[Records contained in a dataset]
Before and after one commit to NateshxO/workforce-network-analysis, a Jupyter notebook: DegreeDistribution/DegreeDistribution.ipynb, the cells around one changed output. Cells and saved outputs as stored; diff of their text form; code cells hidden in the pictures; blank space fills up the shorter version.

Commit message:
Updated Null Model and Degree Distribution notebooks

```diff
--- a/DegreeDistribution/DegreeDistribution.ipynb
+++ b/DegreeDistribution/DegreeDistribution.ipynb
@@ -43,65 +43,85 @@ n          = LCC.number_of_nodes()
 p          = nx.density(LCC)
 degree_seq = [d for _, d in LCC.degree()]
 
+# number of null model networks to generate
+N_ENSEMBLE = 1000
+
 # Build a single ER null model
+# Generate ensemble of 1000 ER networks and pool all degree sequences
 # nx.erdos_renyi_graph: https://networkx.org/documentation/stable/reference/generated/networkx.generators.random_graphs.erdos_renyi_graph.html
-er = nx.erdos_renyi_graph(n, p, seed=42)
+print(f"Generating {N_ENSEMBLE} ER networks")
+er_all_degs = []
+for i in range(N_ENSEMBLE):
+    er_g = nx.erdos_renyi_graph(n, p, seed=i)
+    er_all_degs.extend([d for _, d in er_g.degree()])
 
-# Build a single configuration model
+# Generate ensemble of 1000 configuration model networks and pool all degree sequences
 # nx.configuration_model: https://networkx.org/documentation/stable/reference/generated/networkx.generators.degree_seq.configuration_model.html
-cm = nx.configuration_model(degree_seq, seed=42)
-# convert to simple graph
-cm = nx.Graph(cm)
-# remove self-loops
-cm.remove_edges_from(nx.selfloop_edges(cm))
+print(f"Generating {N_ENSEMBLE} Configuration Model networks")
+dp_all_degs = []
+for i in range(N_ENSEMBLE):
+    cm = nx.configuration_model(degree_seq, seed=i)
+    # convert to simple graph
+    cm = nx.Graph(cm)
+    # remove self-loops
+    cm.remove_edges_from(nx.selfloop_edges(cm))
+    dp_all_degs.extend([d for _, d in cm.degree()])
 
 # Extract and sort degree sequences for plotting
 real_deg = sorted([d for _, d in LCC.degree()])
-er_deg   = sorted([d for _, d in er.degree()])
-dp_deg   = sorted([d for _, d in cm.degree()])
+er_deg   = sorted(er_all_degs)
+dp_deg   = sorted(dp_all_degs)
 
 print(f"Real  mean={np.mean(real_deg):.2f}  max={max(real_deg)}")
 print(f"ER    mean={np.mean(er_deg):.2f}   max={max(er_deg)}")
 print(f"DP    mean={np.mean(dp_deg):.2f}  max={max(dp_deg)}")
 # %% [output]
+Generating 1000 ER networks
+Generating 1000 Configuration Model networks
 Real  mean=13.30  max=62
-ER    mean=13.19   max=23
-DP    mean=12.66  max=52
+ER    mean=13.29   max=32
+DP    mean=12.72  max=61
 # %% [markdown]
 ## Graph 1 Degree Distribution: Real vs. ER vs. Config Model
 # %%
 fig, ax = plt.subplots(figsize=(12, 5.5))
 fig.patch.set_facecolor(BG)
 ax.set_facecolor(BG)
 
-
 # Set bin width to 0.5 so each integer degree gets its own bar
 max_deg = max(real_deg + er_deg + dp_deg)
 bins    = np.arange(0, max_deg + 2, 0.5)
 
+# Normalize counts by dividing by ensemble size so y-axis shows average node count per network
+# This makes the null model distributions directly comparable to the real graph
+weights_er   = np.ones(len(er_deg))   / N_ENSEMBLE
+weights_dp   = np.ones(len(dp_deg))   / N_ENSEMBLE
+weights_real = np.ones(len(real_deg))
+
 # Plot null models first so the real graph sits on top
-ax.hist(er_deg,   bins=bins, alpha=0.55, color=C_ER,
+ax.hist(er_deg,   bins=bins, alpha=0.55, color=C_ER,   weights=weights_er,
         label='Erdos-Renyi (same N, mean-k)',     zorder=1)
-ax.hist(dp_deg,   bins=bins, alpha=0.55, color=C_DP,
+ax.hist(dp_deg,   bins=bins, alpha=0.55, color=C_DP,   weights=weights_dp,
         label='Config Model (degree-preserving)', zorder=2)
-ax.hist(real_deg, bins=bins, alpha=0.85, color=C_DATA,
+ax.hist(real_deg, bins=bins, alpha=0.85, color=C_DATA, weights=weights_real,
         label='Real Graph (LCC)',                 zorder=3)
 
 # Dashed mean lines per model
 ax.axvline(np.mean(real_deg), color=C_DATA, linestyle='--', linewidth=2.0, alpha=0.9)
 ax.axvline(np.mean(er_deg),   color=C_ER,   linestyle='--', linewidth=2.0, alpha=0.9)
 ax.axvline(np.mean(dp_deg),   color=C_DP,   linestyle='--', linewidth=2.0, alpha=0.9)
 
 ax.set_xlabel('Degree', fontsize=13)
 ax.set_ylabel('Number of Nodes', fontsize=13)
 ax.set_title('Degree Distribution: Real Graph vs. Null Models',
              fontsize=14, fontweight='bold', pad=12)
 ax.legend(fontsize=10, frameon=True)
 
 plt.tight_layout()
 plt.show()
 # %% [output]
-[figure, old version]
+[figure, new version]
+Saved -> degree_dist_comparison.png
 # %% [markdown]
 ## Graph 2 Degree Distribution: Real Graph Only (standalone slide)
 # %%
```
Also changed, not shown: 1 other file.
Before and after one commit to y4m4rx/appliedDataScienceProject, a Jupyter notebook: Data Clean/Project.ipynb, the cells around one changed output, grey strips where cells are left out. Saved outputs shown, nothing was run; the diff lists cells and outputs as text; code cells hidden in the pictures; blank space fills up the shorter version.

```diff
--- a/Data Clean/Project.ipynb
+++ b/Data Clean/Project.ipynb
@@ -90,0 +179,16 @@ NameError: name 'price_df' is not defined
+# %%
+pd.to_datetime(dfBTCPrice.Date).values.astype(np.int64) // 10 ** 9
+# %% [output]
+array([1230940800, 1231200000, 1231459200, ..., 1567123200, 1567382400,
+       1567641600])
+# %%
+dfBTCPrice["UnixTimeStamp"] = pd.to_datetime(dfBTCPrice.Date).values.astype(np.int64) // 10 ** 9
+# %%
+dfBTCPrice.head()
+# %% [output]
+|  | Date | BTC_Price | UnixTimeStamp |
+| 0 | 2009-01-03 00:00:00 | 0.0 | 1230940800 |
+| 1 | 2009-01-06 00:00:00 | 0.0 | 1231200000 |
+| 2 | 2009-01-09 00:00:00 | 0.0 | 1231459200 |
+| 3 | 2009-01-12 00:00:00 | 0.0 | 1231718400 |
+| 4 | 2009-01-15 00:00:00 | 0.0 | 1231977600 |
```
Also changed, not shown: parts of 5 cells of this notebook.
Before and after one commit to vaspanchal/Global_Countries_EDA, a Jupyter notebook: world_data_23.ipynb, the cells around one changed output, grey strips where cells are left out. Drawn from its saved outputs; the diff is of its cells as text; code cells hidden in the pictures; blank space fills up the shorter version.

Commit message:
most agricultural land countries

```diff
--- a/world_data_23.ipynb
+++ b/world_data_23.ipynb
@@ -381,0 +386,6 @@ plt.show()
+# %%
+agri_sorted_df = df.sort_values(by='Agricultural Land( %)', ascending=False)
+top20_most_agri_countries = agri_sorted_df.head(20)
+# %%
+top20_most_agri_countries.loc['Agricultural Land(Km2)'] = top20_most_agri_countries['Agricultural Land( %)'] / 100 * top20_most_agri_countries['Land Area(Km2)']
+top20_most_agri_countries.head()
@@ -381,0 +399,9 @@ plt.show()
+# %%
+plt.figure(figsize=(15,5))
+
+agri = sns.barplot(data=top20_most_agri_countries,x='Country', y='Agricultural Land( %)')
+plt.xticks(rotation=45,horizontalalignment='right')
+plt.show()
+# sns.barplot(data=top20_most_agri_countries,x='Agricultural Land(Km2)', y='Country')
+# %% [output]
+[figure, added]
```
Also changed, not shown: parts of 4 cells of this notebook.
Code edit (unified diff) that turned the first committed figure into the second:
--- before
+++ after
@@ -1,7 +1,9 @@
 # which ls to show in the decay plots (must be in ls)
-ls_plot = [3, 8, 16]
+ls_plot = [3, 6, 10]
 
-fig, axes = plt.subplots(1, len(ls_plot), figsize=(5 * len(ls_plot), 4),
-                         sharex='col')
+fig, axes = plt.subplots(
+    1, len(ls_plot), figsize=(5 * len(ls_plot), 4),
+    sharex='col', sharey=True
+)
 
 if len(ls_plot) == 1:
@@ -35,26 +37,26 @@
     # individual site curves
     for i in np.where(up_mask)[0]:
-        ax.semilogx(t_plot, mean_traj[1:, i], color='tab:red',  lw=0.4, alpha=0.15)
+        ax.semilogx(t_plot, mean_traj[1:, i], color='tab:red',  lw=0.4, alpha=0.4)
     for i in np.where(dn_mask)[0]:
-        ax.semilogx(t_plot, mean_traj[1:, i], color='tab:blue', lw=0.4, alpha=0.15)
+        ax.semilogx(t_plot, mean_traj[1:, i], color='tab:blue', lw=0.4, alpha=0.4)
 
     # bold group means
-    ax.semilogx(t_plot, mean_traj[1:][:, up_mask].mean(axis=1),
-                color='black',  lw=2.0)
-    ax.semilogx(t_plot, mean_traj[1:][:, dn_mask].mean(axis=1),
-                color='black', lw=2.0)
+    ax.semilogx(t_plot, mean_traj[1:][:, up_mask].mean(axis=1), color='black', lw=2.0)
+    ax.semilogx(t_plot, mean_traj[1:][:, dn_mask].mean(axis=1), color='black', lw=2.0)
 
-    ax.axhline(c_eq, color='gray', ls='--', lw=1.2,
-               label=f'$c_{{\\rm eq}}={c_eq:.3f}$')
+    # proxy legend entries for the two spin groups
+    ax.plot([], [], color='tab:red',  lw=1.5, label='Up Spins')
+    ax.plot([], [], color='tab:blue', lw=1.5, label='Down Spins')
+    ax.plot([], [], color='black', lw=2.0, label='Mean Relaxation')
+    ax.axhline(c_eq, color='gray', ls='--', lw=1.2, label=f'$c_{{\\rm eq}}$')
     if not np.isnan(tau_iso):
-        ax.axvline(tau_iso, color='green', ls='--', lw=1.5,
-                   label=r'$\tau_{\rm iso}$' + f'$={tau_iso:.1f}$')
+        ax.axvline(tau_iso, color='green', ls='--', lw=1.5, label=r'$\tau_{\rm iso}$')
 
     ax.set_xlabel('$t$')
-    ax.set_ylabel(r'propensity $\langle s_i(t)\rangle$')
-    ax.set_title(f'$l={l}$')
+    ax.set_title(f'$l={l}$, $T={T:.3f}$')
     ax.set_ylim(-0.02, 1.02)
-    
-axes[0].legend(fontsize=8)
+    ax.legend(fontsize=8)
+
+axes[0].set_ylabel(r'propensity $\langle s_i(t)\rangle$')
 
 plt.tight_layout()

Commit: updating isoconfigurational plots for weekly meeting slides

Task brief:
Wherever a line contains the string "fontsize", copy that line from the data.

Written solution:
 ax.set_xlabel('Degree', fontsize=13)
 ax.set_ylabel('Number of Nodes', fontsize=13)
              fontsize=14, fontweight='bold', pad=12)
 ax.legend(fontsize=10, frameon=True)
-axes[0].legend(fontsize=8)
+    ax.legend(fontsize=8)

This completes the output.